The south-east of Botswana forms much of the non-Kalahari sands part of the country. As these photos show, the south-east has many hills - including the country's highest peak, Otse Peak, 1,491m. These hills form a spine of rocky hills running along the border with South Africa from a little north of Gaborone to the southern border of Botswana.
ABOVE: Mannyelanong Cliffs, about 30km south-west of Gaborone.
RIGHT: Robyn with Otse Peak behind.
BELOW: Alan on route up a river trying to get to Otse Peak - we failed.
LEFT (2): Hills near Thamaga.
ABOVE, RIGHT & FAR RIGHT: Various scenes from walks on day-trips out of Gaborone, the one to the far right obviously being after the wet season.
The photos are all thanks to my cousin Helen Cox, partly as they picture us and partly because on this particular day I carefully took my long lens and left the camera body at home!
LEFT: View-point on the way to Kanye.
RIGHT: Kanye Gorge.
BELOW LEFT: The locals struggling as much with the guide book's directions as we were. There seemed to be two gorges in Kanye, but when the directions say turn left to the south & south is clearly to the right, what does one do? We ended up clambering through someone's back-yard and taking an unexpected tour of the back roads of Kanye.
RIGHT: A common site all over Botswana - boys playing football.
BELOW: Matsieng Footprints. The rocks around these deep, all-year, pools are carved with the footprints of a giant, people and various animals. They were made by San people probably less than 2,000 years ago, but the Tswana 'believe' (they didn't look much like they did!) that they were made by the giant Matsieng who led his people - the Tswana - to Botswana, from out of the ground, followed by herds of animals.

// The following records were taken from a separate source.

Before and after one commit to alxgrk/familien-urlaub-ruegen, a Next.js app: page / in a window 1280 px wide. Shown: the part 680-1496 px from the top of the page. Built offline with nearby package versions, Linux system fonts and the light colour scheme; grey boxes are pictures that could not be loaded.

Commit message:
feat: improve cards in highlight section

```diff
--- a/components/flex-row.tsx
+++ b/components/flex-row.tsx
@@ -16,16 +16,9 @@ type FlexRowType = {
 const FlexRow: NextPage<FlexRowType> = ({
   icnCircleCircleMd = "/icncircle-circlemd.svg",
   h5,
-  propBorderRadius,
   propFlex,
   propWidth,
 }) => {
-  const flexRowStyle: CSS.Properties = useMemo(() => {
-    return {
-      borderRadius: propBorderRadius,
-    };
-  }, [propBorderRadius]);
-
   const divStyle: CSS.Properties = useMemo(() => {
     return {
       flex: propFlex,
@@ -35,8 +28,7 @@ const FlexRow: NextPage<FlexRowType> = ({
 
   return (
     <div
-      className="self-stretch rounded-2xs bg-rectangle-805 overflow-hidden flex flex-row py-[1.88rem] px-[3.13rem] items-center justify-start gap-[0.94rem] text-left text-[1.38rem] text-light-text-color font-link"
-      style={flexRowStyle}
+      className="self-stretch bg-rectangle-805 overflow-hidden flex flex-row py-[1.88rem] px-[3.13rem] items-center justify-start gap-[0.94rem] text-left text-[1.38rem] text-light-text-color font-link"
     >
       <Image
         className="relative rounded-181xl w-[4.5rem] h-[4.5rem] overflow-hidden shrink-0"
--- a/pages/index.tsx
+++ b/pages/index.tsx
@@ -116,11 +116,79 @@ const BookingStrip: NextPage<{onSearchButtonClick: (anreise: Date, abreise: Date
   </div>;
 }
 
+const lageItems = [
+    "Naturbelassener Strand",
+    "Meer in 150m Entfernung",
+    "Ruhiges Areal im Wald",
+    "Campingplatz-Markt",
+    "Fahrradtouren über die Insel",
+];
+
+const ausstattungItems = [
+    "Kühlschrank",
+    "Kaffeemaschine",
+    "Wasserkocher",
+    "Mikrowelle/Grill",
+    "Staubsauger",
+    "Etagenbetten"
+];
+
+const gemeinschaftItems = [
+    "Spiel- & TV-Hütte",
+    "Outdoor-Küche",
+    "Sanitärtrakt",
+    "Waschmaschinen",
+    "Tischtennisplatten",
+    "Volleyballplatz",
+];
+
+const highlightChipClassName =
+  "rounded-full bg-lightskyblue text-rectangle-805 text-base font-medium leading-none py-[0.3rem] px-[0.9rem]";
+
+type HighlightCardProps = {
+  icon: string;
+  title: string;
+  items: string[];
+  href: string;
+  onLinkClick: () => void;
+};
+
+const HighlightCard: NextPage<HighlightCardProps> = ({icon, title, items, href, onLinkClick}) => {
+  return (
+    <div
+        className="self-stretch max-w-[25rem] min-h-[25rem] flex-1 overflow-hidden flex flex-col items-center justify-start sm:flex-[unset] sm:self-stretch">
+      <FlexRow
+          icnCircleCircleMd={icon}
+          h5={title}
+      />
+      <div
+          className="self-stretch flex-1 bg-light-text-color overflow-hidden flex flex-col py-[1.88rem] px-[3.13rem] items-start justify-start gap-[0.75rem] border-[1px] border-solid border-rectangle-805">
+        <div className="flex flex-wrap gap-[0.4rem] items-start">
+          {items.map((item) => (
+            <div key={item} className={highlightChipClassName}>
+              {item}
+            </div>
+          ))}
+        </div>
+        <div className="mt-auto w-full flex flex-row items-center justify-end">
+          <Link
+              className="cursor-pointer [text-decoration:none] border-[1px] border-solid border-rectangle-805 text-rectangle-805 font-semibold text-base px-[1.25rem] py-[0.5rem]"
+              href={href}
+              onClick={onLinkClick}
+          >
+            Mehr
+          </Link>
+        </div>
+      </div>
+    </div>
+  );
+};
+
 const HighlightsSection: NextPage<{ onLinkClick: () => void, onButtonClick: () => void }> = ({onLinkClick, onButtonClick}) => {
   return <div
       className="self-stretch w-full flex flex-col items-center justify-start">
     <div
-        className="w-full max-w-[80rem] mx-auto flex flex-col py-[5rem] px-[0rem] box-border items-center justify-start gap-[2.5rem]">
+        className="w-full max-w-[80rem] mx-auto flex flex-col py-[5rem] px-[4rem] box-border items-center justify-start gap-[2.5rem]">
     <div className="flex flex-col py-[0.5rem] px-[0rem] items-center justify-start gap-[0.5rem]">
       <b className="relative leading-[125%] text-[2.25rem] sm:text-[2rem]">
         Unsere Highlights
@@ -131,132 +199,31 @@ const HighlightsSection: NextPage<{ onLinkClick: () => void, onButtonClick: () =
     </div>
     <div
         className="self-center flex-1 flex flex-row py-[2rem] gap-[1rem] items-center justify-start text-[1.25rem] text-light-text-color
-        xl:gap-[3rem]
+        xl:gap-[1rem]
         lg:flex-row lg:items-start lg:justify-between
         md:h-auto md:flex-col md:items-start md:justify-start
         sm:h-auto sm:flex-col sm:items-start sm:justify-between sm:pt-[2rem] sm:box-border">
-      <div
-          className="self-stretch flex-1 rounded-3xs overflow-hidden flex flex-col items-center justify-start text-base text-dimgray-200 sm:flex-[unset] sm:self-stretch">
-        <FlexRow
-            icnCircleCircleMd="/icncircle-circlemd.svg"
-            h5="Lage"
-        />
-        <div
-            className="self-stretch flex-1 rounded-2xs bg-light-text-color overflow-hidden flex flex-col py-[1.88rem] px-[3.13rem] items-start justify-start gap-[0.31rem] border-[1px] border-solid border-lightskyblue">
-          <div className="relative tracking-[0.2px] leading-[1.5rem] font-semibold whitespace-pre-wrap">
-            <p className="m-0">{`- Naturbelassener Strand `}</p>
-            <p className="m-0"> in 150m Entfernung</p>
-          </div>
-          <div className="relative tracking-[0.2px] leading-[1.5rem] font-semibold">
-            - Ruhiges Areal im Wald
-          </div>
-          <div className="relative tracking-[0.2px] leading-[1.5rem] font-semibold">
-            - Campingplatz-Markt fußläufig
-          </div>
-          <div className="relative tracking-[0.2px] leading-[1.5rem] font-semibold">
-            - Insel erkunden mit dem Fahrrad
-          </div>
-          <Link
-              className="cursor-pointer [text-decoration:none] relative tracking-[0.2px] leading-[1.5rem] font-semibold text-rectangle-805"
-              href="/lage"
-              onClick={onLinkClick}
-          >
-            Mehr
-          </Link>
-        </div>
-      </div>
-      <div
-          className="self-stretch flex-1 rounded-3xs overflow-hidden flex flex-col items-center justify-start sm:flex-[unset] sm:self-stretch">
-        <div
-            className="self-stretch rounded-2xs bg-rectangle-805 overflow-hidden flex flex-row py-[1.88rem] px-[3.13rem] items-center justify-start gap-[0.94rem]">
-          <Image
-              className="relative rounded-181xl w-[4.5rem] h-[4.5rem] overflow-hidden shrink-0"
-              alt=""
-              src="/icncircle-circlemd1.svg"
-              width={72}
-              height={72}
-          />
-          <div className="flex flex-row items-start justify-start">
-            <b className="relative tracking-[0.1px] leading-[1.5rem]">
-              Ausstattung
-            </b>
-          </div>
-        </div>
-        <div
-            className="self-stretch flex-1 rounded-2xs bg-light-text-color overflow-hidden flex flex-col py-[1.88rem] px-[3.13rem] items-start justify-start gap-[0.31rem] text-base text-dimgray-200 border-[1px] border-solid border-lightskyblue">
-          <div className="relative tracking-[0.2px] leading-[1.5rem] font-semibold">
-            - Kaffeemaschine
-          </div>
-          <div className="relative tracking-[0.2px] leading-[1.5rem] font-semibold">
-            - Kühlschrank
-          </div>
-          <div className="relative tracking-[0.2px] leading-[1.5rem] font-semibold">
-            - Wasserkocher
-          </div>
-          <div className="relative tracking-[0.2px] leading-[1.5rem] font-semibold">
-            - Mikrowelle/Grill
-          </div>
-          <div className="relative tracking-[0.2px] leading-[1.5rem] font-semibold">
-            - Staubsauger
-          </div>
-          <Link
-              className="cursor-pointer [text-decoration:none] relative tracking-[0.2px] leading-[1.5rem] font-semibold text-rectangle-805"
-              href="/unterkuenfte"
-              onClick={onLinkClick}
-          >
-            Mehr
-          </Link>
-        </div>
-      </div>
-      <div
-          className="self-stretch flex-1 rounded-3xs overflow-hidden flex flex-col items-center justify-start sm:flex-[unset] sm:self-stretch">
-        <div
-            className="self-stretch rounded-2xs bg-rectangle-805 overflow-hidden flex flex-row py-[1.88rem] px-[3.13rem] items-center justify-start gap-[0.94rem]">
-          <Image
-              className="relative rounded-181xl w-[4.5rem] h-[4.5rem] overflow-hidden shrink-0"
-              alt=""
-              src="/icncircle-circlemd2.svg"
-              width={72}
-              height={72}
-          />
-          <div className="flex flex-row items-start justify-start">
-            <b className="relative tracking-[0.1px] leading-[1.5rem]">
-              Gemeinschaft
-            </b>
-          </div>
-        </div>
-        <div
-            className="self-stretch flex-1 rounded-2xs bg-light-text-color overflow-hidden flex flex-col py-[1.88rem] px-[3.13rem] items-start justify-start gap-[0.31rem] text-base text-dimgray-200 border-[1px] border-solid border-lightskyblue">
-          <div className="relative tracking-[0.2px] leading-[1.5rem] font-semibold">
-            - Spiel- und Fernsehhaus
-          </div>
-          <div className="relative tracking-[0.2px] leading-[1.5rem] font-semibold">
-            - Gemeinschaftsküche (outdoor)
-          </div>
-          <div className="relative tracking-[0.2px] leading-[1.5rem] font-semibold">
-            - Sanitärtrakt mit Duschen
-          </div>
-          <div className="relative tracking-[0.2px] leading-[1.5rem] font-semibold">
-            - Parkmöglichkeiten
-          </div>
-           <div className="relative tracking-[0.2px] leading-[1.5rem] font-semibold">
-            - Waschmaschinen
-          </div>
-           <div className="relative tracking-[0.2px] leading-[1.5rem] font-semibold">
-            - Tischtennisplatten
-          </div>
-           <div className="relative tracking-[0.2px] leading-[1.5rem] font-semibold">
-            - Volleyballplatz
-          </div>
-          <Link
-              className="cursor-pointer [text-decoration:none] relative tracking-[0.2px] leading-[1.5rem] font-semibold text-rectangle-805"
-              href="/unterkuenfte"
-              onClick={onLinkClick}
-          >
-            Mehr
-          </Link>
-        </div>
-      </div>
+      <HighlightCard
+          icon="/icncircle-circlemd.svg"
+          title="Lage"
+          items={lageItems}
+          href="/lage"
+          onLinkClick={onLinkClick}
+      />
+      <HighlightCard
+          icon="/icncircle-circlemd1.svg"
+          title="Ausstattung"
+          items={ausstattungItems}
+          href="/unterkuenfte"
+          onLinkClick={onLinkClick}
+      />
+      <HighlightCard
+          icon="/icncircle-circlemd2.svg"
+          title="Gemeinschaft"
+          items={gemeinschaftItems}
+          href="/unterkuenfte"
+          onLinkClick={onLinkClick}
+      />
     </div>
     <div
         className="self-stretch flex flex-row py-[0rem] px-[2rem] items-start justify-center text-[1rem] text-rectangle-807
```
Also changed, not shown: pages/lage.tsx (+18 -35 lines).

ABOVE: Bokaa Dam, the back-up Dam to the Gaborone Dam, about 30km north of the city. This was taken before the wet season - after which these donkeys would have been swimming. The pink haze on the water is flamingos.